On the way back, we talked about our favourite parts of the visit. I loved holding the body of the boa constrictor, and feeling its vertebrae move under its smooth skin. Trinidad’s snakes are gorgeous, usually not dangerous and much misunderstood so it’s an important moment to change children’s fear of them.
Ziya enjoyed the horse rides on retired racehorses being sheltered at Samsara. On evenings, the horses roam free into the forest, returning on their own. Zi has an idea that you have to bow to a horse before stroking it, and every time she bowed, so did the horse, clearly looking for whatever on the ground she was drawing its attention to. She thought the horse was bowing back and, because of the fleeting magic of childhood, we didn’t tell her otherwise.
I also enjoyed petting the soft baby donkeys. I’ve always wanted a donkey. I think they have personality, and my family affirmed I was welcome to take one home and put it to sleep in the same corner of the house with the hippogriff I also want.

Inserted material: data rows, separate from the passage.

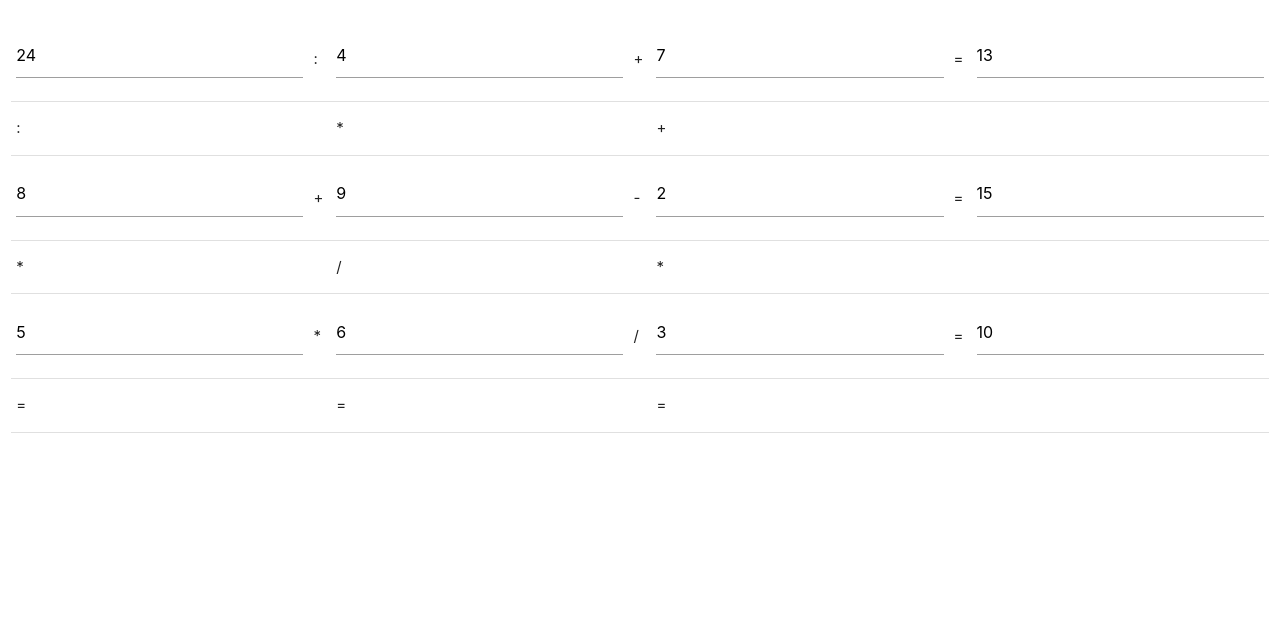
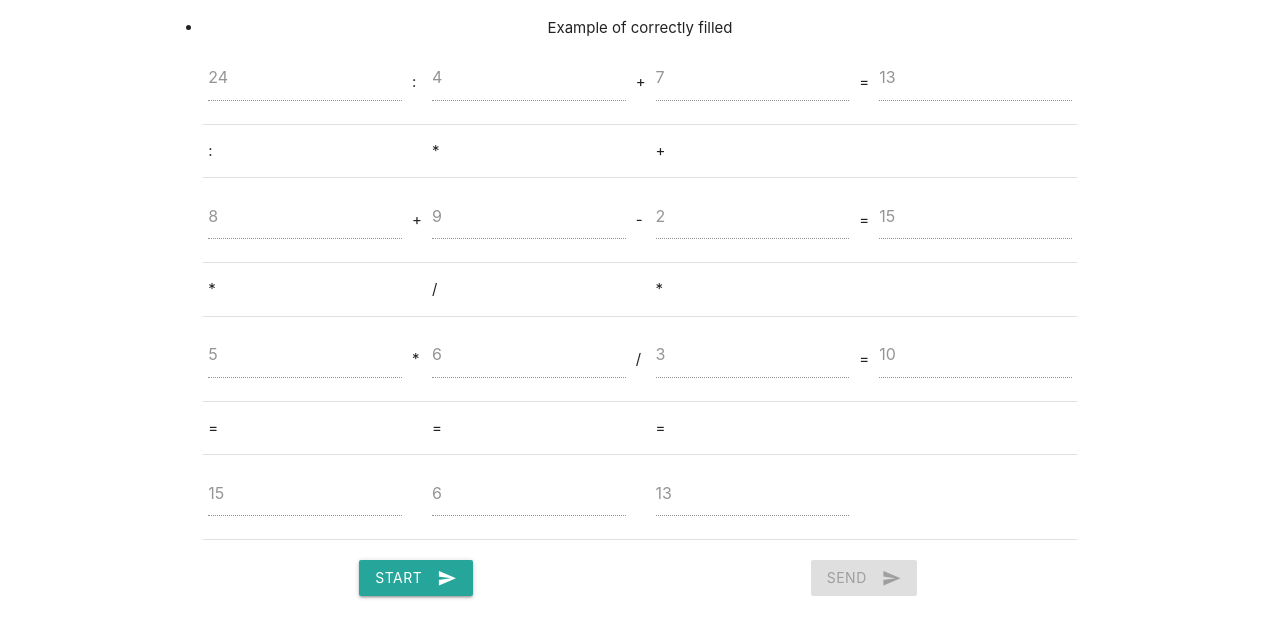
Before and after one commit to pkindalov/guessNumbers.github.io, a plain HTML site: page index.html in a window 1280 px wide. Shown: the part 139-776 px from the top of the page. Drawn offline with nearby package versions, Linux system fonts and the light colour scheme.

Commit message:
Updated index.html. Initial game matrix , start na submit button. Added styles in guessNumber.css

```diff
--- a/index.html
+++ b/index.html
@@ -12,11 +12,11 @@
 
     <!-- Compiled and minified JavaScript -->
     <script src="https://cdnjs.cloudflare.com/ajax/libs/materialize/1.0.0/js/materialize.min.js"></script>
-    <!-- <link rel='stylesheet' type='text/css' media='screen' href='main.css'> -->
+    <link rel='stylesheet' type='text/css' media='screen' href='./styles/guessNumbers.css'>
 </head>
 
 <body>
-    <div class="contaner">
+    <div class="container">
         <div class="row">
             <div class="col s12 center-align">
                 <h1>Guess the numbers</h1>
@@ -25,22 +25,23 @@
         <div class="row">
             <div class="col s12 center-align">
                 <table class="highlight" id="numbersTable">
+                    <summary>Example of correctly filled</summary>
                     <!-- First row of matrix -->
                     <tr>
                         <td>
-                            <input id="firstRowFirstNum" type="number" value="24" />
+                            <input disabled="disabled" id="firstRowFirstNum" type="number" value="24" />
                         </td>
                         <td class="mathSymbol" id="firstRowSecColDelete">:</td>
                         <td>
-                            <input id="firstRowSecNum" type="number" value="4" />
+                            <input disabled="disabled" id="firstRowSecNum" type="number" value="4" />
                         </td>
                         <td class="mathSymbol" id="firstRowFourColAddition">+</td>
                         <td>
-                            <input id="firstRowThirdNum" type="number" value="7" />
+                            <input disabled="disabled" id="firstRowThirdNum" type="number" value="7" />
                         </td>
                         <td class="mathSymbol" id="firstRowEqualSign">=</td>
                         <td>
-                            <input id="firstRowTotalNum" type="number" value="13" />
+                            <input disabled="disabled" id="firstRowTotalNum" type="number" value="13" />
                         </td>
                     </tr>
 
@@ -58,19 +59,19 @@
                     <!-- Third row -->
                     <tr>
                         <td>
-                            <input id="thirdRowFirstNum" type="number" value="8" />
+                            <input disabled="disabled" id="thirdRowFirstNum" type="number" value="8" />
                         </td>
                         <td class="mathSymbol">+</td>
                         <td>
-                            <input id="thirdRowSecNum" type="number" value="9" />
+                            <input disabled="disabled" id="thirdRowSecNum" type="number" value="9" />
                         </td>
                         <td class="mathSymbol">-</td>
                         <td>
-                            <input id="thirdRowThirdNum" type="number" value="2" />
+                            <input disabled="disabled" id="thirdRowThirdNum" type="number" value="2" />
                         </td>
                         <td class="mathSymbol">=</td>
                         <td>
-                            <input id="thirdRowTotalNum" type="number" value="15" />
+                            <input disabled="disabled" id="thirdRowTotalNum" type="number" value="15" />
                         </td>
                     </tr>
                     <!-- Fourth row -->
@@ -86,19 +87,19 @@
                     <!-- Fifth row -->
                     <tr>
                         <td>
-                            <input id="fifthRowFirstNum" type="number" value="5" />
+                            <input disabled="disabled" id="fifthRowFirstNum" type="number" value="5" />
                         </td>
                         <td class="mathSymbol">*</td>
                         <td>
-                            <input id="fifthRowSecNum" type="number" value="6" />
+                            <input disabled="disabled" id="fifthRowSecNum" type="number" value="6" />
                         </td>
                         <td class="mathSymbol">/</td>
                         <td>
-                            <input id="fifthRowThirdNum" type="number" value="3" />
+                            <input disabled="disabled" id="fifthRowThirdNum" type="number" value="3" />
                         </td>
                         <td class="mathSymbol">=</td>
                         <td>
-                            <input id="fifthRowTotalNum" type="number" value="10" />
+                            <input disabled="disabled" id="fifthRowTotalNum" type="number" value="10" />
                         </td>
                     </tr>
                     <!-- Sixth row -->
@@ -111,7 +112,35 @@
                         <td class="empty">&nbsp;</td>
                         <td class="empty">&nbsp;</td>
                     </tr>
+                    <!-- Seventh row -->
+                    <tr>
+                        <td>
+                            <input disabled="disabled" id="verticalTotalOne" type="number" value="15" />
+                        </td>
+                        <td class="empty">&nbsp;</td>
+                        <td>
+                            <input disabled="disabled" id="verticalTotalTwo" type="number" value="6" />
+                        </td>
+                        <td class="empty">&nbsp;</td>
+                        <td>
+                            <input disabled="disabled" id="verticalTotalThree" type="number" value="13" />
+                        </td>
+                        <td class="empty">&nbsp;</td>
+                        <td class="empty">&nbsp;</td>
+                    </tr>
                 </table>
+            </div>
+        </div>
+        <div class="row">
+            <div class="col s6 center-align">
+                <button id="startGame" class="btn waves-effect waves-light" type="submit" name="action">Start
+                    <i class="material-icons right">send</i>
+                </button>
+            </div>
+            <div class="col s6 center-align">
+                <button disabled="true" id="sendResult" class="btn waves-effect waves-light" type="submit" name="action">Send
+                    <i class="material-icons right">send</i>
+                </button>
             </div>
         </div>
     </div>
--- a/scripts/guessNumberss.js
+++ b/scripts/guessNumberss.js
@@ -0,0 +1,29 @@
+let startBtn = document.getElementById("startGame");
+let sendBtn = document.getElementById("sendResult");
+
+let gameMatrix = [
+    [0, 'mathChar', 0, 'mathChar', 0, 'mathChar', 0],
+    ['mathChar', 'empty', 'mathChar', 'empty', 'mathChar', 'empty', 'empty'],
+    [0, 'mathChar', 0, 'mathChar', 0, 'mathChar', 0],
+    ['mathChar', 'empty', 'mathChar', 'empty', 'mathChar', 'empty', 'empty'],
+    [0, 'mathChar', 0, 'mathChar', 0, 'mathChar', 0],
+    ['mathChar', 'empty', 'mathChar', 'empty', 'mathChar', 'empty', 'empty'],
+    [0, 'empty', 0, 'empty', 0, 'empty', 'empty']
+]
+
+function startGame() {
+    let inputs = document.getElementsByTagName("input");
+    for (let input of inputs) {
+        input.disabled = false;
+        input.parentNode.className = 'active';
+        input.value = 0;
+    }
+
+    startBtn.disabled = true;
+    sendBtn.disabled = false;
+    // inputs.forEach(input => {
+    //     input.disabled = false;
+    // });
+}
+
+startBtn.addEventListener("click", startGame);
--- /dev/null
+++ b/styles/guessNumbers.css
@@ -0,0 +1,17 @@
+.container {
+    text-align: center;
+}
+
+.rotateText {
+    transform: translateX(-50%) translateY(-50%) rotate(-90deg);
+    /* display: block; */
+    /* writing-mode: vertical-rl;
+    -webkit-transform: rotate(-90deg);
+    -moz-transform: rotate(-90deg);
+    filter: progid: DXImageTransform.Microsoft.BasicImage(rotation=3); */
+}
+
+
+/* .active {
+    border-bottom: 1px solid green;
+} */
```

As Samara expands, we hope they can provide some swathes of green space, shaded by bamboo, where families can spread a blanket and picnic, distant enough from each other to relax outside of our four walls. It doesn’t only have to be about concrete seating and spots to cook. Covid19 has increased public need just to be outside with sky, trees and fresh air, and safely breathe.
Samara cares for a heart-warming array of animals, the majority of them rescues. Before covid19, the park was able to financially maintain their expenses, but since the pandemic, they have had to appeal to the public for donations and support. The animals seem so settled, the owners and staff are so friendly, the entrance fee is affordable, and the small surprisingly fast-swimming turtles are so fun to watch, it’s easy family joy. You can call 347-6734, 3800791 and 725-8225 to visit or donate, or visit Samsara’s Facebook page. No appointment necessary, just arrive in time before 5 pm close.
Now that we are in this second phase of quarantine, we’ve focused on how our family maintains steady mental health and continues to make happy memories. It’s a stressful time for children too, so find ways to remind them of laughter and magic. Bundle into a car and go.
Diary of a mothering worker